Scottish Govt underspends £51bn budget by £2bn

Stephen Boyle, Auditor General for Scotland

The Scottish Government spent £49.2 billion against a budget of £51.2 billion in 2021-22.

“The total outturn underspend of £1,988 million does not represent a loss of spending power to the Scottish Government, and significant underspends relate to ring-fenced, non-cash budgets or Annually Managed Expenditure …” said the Scottish Government in its Consolidated Accounts for the year ended March 31, 2022.

Audit Scotland again called for more transparency around Scottish Government spending.

The auditors want to see the Scottish Government improve its guidelines for investing in private companies.

Audit Scotland said more could be done “to strengthen financial control over its interventions and identifying benefits to the public.”

The auditors reported underspends in the Education and Skills portfolio of £806 million, the Finance and Economy portfolio of £536 million and the Net Zero, Energy and Transport portfolio of £475 million.

The Scottish Government said the underspend in the Education and Skills portfolio relates predominantly to the costs of providing student loans “which uses a complex economic model and which is affected by interest rate movements.”

This underspend “represents a non-cash saving which cannot be used to fund expenditure elsewhere.”

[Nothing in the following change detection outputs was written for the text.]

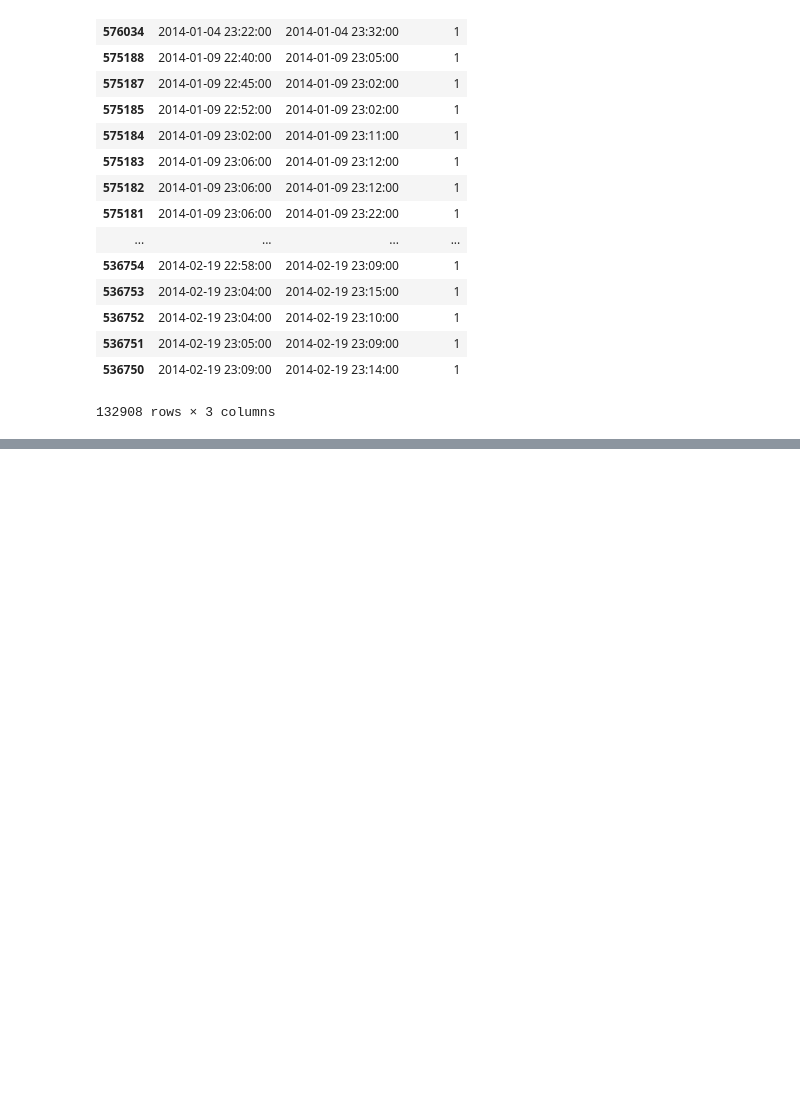
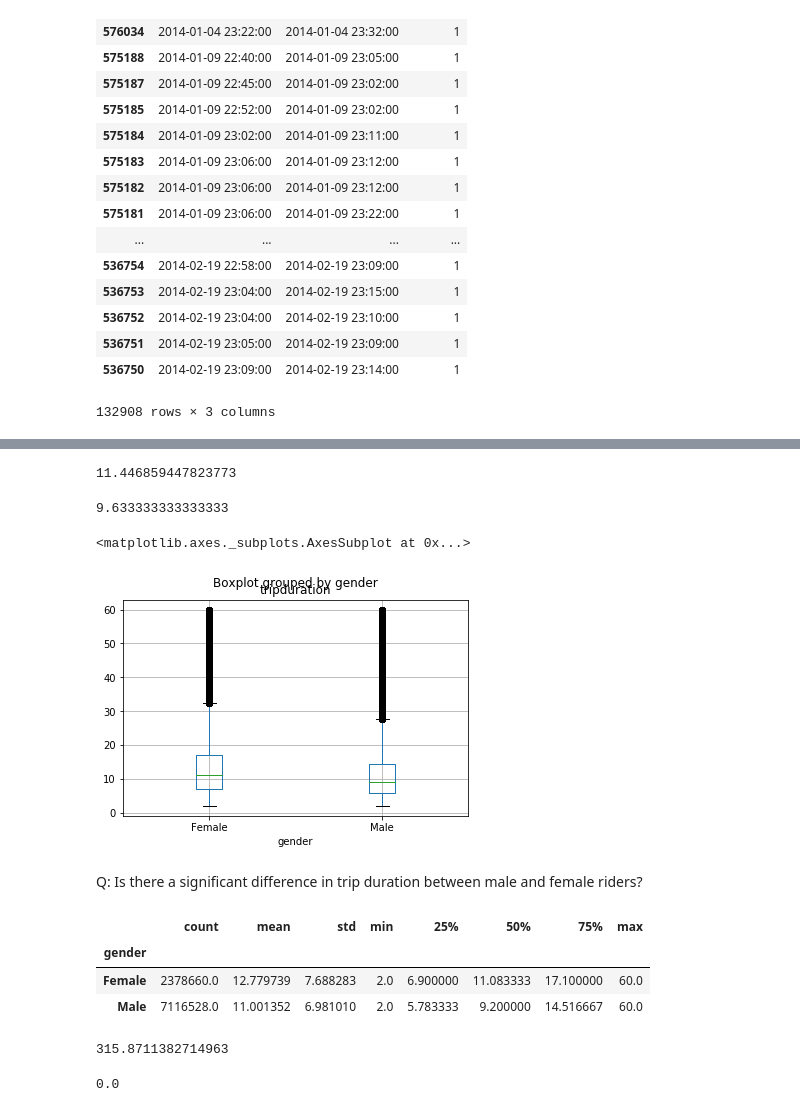
Before and after one commit to karahahn/Springboard_Capstone2, a Jupyter notebook: Capstone 2 Milestone 1.ipynb, the cells around one changed output, grey strips where cells are left out. Cells and saved outputs as stored; diff of their text form; code cells hidden in the pictures; blank space fills up the shorter version.

```diff
--- a/Capstone 2 Milestone 1.ipynb
+++ b/Capstone 2 Milestone 1.ipynb
@@ -891,0 +914,10 @@ binary[binary['hour_23']==1][['starttime','stoptime','hour_23']]
+# %%
+# mean trip length
+np.mean(data['tripduration'])
+# %% [output]
+11.446859447823773
+# %%
+# median trip length
+np.median(data['tripduration'])
+# %% [output]
+9.633333333333333
@@ -891,0 +927,16 @@ binary[binary['hour_23']==1][['starttime','stoptime','hour_23']]
+# %%
+# boxplot of trip duration
+data.boxplot(by='gender', column='tripduration')
+# %% [output]
+<matplotlib.axes._subplots.AxesSubplot at 0x...>
+[figure, added]
+# %% [markdown]
+Q: Is there a significant difference in trip duration between male and female riders?
+# %%
+# descriptive stats of the gender
+data.groupby('gender')['tripduration'].describe()
+# %% [output]
+|  | count | mean | std | min | 25% | 50% | 75% | max |
+| gender |  |  |  |  |  |  |  |  |
+| Female | 2378660.0 | 12.779739 | 7.688283 | 2.0 | 6.900000 | 11.083333 | 17.100000 | 60.0 |
+| Male | 7116528.0 | 11.001352 | 6.981010 | 2.0 | 5.783333 | 9.200000 | 14.516667 | 60.0 |
@@ -891,0 +945,8 @@ binary[binary['hour_23']==1][['starttime','stoptime','hour_23']]
+# %%
+t_stat
+# %% [output]
+315.8711382714963
+# %%
+p_val
+# %% [output]
+0.0
```
Also changed, not shown: parts of 41 cells of this notebook.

Audit Scotland said in its audit of the Scottish Government Consolidated Accounts: “The Scottish Government needs to do more to improve the quality and transparency of its financial and performance reporting.

“The continuing absence of a devolved public sector consolidated account means it is difficult to assess the overall health of Scotland’s public finances at a time of greatest need.

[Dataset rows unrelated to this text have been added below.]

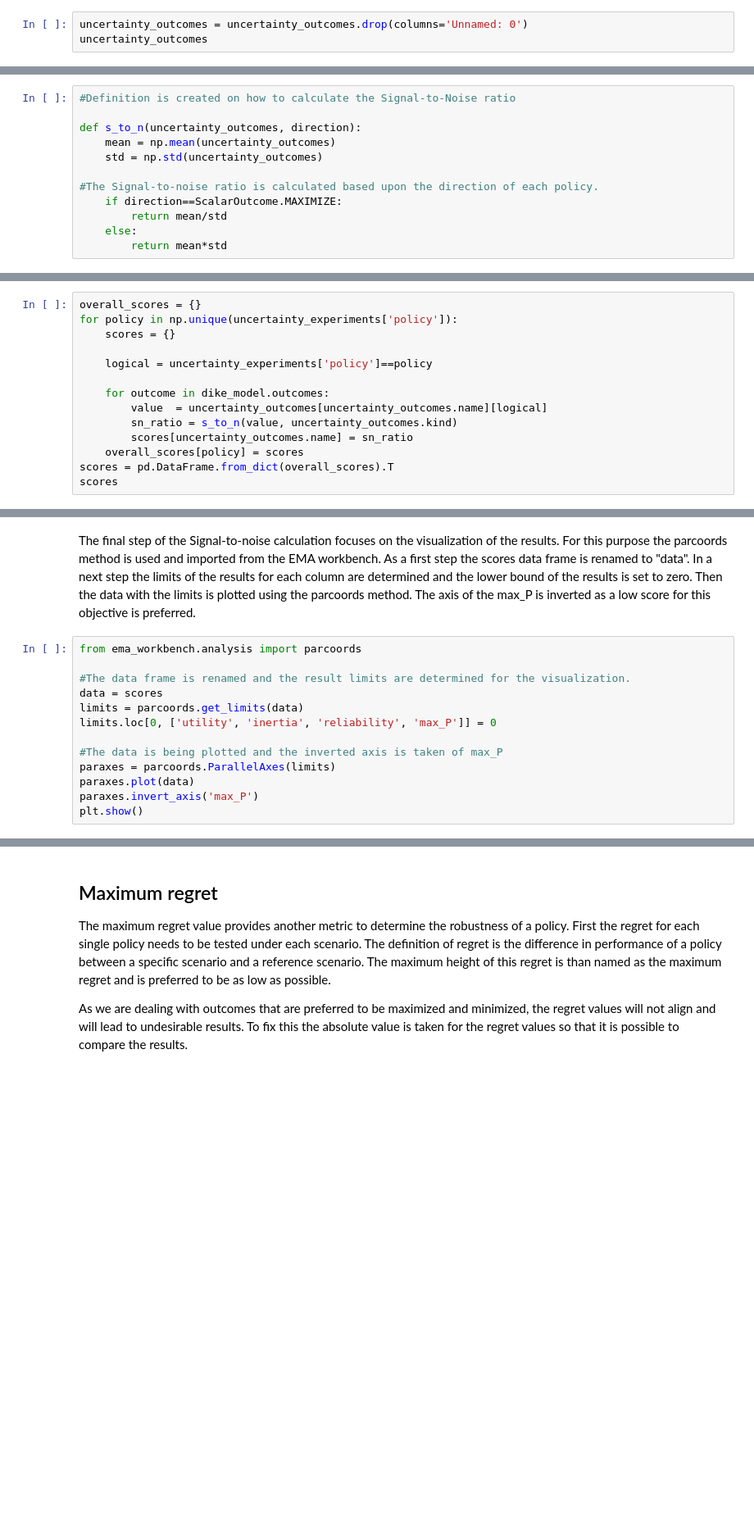
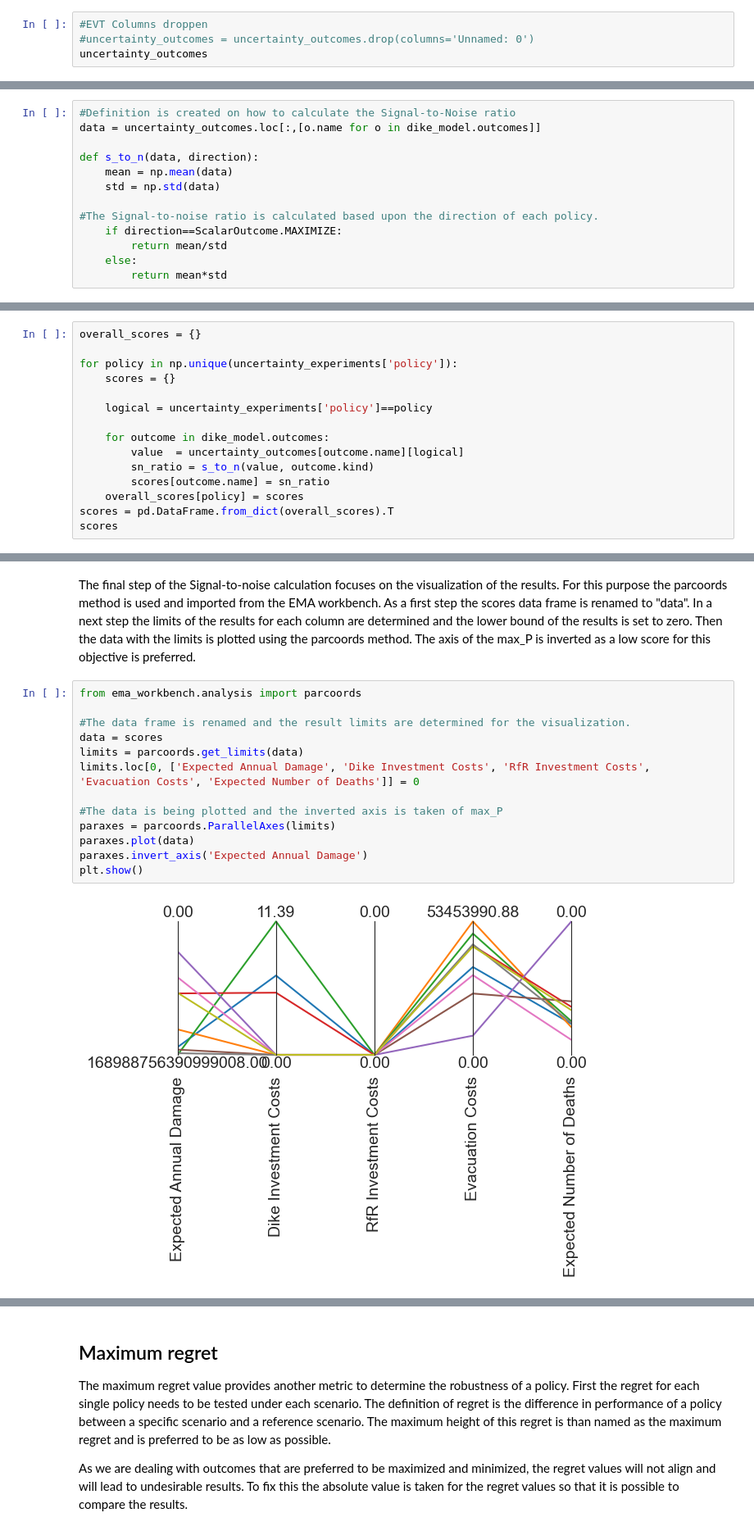
Before and after one commit to BRtudelft/Group1_EPA1361_Model-based_Decision-making, a Jupyter notebook: MORDM_3_uncertainty_analysis_1.ipynb, the cells around one changed output, grey strips where cells are left out. Shown at 82% size. Saved outputs shown, nothing was run; the diff lists cells and outputs as text; blank space fills up the shorter version.

Commit message:
Plots generated mordm3

```diff
--- a/MORDM_3_uncertainty_analysis_1.ipynb
+++ b/MORDM_3_uncertainty_analysis_1.ipynb
@@ -38,7 +38,8 @@ for i, policy in policies.iterrows():
 uncertainty_outcomes = pd.read_csv('data/output_data/outcomes_uncertainty_simulation_5000s.csv')
 uncertainty_experiments = pd.read_csv('data/output_data/experiments_uncertainty_simulation_5000s.csv')
 # %%
-uncertainty_outcomes = uncertainty_outcomes.drop(columns='Unnamed: 0')
+#EVT Columns droppen
+#uncertainty_outcomes = uncertainty_outcomes.drop(columns='Unnamed: 0')
 uncertainty_outcomes
 # %% [output]
 |  | Expected Annual Damage | Dike Investment Costs | RfR Investment Costs | Evacuation Costs | ... |
@@ -76,10 +77,11 @@ uncertainty_experiments
 The Signal-to-noise ratio is executed in three steps. First the definition on how to calculate the Signal-to-noise ratio is given. Next, the Signal-to noise ratio is calculated for every unique policy of which the data is stored in the correct data frame form. Lastly, this data is used to determine the limits of the results and to visualize the outcomes.
 # %%
 #Definition is created on how to calculate the Signal-to-Noise ratio
+data = uncertainty_outcomes.loc[:,[o.name for o in dike_model.outcomes]]
 
-def s_to_n(uncertainty_outcomes, direction):
-    mean = np.mean(uncertainty_outcomes)
-    std = np.std(uncertainty_outcomes)
+def s_to_n(data, direction):
+    mean = np.mean(data)
+    std = np.std(data)
 
 #The Signal-to-noise ratio is calculated based upon the direction of each policy.
     if direction==ScalarOutcome.MAXIMIZE:
@@ -90,15 +92,16 @@ def s_to_n(uncertainty_outcomes, direction):
 The second step in the process executes the defined method of calculating the Signal-to-Noise ratio and saves the data in a new dataframe. First, the code iterates over every unique policy in the experiments. The next iteration is on the outcomes in which the outcome is pulled for the current policy. These outcomes are used to calculate the Signal-to-noise ratio by utilizing the definition in the previous cell. In the last step these Signal-to-noise results are stored in the "scores" dictionary and later added to the "overall-scores" dictionary. Finally these results are converted to a data frame and used in the next step.
 # %%
 overall_scores = {}
+
 for policy in np.unique(uncertainty_experiments['policy']):
     scores = {}
 
     logical = uncertainty_experiments['policy']==policy
 
     for outcome in dike_model.outcomes:
-        value  = uncertainty_outcomes[uncertainty_outcomes.name][logical]
-        sn_ratio = s_to_n(value, uncertainty_outcomes.kind)
-        scores[uncertainty_outcomes.name] = sn_ratio
+        value  = uncertainty_outcomes[outcome.name][logical]
+        sn_ratio = s_to_n(value, outcome.kind)
+        scores[outcome.name] = sn_ratio
     overall_scores[policy] = scores
 scores = pd.DataFrame.from_dict(overall_scores).T
 scores
@@ -109,13 +121,15 @@ The final step of the Signal-to-noise calculation focuses on the visualization o
 # %%
 from ema_workbench.analysis import parcoords
 
 #The data frame is renamed and the result limits are determined for the visualization.
 data = scores
 limits = parcoords.get_limits(data)
-limits.loc[0, ['utility', 'inertia', 'reliability', 'max_P']] = 0
+limits.loc[0, ['Expected Annual Damage', 'Dike Investment Costs', 'RfR Investment Costs', 'Evacuation Costs', 'Expected Number of Deaths']] = 0
 
 #The data is being plotted and the inverted axis is taken of max_P
 paraxes = parcoords.ParallelAxes(limits)
 paraxes.plot(data)
-paraxes.invert_axis('max_P')
+paraxes.invert_axis('Expected Annual Damage')
 plt.show()
+# %% [output]
+[figure, added]
```
Also changed, not shown: parts of 5 cells of this notebook.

“Similarly, the absence of defined, measurable performance targets means it is difficult to assess whether the Scottish Government is delivering its intended aims in support of national outcomes.

“Robust and transparent financial and performance reporting provides information about the impact of past decisions on future budgets, performance and intended outcomes.

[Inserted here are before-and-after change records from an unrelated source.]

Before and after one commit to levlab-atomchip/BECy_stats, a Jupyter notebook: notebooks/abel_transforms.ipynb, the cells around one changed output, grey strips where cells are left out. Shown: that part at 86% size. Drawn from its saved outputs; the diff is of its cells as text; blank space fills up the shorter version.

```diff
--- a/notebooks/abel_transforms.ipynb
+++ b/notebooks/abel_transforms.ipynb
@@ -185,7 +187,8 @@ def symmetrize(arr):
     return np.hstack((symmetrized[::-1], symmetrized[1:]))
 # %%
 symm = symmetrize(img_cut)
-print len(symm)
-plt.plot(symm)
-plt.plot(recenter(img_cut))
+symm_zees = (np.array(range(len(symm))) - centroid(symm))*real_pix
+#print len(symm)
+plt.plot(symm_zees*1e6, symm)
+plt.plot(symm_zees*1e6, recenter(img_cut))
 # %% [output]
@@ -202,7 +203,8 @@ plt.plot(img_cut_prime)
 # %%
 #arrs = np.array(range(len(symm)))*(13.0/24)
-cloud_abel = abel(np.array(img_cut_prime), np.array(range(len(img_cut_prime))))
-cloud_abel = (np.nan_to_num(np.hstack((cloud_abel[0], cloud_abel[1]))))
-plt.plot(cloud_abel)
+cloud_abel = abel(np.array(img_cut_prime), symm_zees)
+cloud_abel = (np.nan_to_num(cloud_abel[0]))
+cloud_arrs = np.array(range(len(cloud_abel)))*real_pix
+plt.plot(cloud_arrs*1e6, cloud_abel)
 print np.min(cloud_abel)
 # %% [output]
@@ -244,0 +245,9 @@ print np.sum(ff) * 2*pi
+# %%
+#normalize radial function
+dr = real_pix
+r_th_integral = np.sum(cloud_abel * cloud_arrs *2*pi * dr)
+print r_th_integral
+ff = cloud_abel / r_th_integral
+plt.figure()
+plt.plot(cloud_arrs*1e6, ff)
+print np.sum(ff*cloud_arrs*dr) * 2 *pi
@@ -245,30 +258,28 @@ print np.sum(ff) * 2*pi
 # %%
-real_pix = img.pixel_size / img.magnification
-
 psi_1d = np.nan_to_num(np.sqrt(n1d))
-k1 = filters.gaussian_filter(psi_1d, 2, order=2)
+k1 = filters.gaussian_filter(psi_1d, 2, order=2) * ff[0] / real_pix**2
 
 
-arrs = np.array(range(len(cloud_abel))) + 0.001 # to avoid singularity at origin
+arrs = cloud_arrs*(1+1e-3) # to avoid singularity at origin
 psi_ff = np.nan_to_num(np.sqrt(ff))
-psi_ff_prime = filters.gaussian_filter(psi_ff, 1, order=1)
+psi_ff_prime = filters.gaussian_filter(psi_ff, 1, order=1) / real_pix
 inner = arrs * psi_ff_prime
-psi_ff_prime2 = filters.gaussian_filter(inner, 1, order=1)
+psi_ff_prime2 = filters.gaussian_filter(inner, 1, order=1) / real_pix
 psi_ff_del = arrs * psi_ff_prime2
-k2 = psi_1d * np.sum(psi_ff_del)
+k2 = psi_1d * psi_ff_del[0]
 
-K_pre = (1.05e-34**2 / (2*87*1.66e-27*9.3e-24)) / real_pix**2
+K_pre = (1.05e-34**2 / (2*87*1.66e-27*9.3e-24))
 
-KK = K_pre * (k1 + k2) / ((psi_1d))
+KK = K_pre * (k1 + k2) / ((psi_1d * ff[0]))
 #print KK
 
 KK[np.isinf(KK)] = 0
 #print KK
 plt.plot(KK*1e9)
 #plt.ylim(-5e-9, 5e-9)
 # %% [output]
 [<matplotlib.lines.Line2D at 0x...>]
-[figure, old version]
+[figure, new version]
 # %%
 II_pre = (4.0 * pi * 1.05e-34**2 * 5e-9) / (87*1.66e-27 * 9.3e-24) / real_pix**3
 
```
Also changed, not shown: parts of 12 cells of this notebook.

“This is vital in supporting the long-term decision-making required for essential public sector reform.”

Stephen Boyle, Auditor General for Scotland, said: “The Scottish Government has strengthened its focus on longer-term financial planning, but there is still more it can do to ensure there is much greater transparency around its spending.

“The consolidated accounts as they stand are a critical component of the Scottish Government’s accountability to the Parliament and the Scottish people, especially at a time of such extraordinary pressures on the public finances.

“But they do not tell us the full picture.

“The need for a single public sector account that provides a comprehensive and transparent assessment of the state of Scotland’s public finances has never been greater.”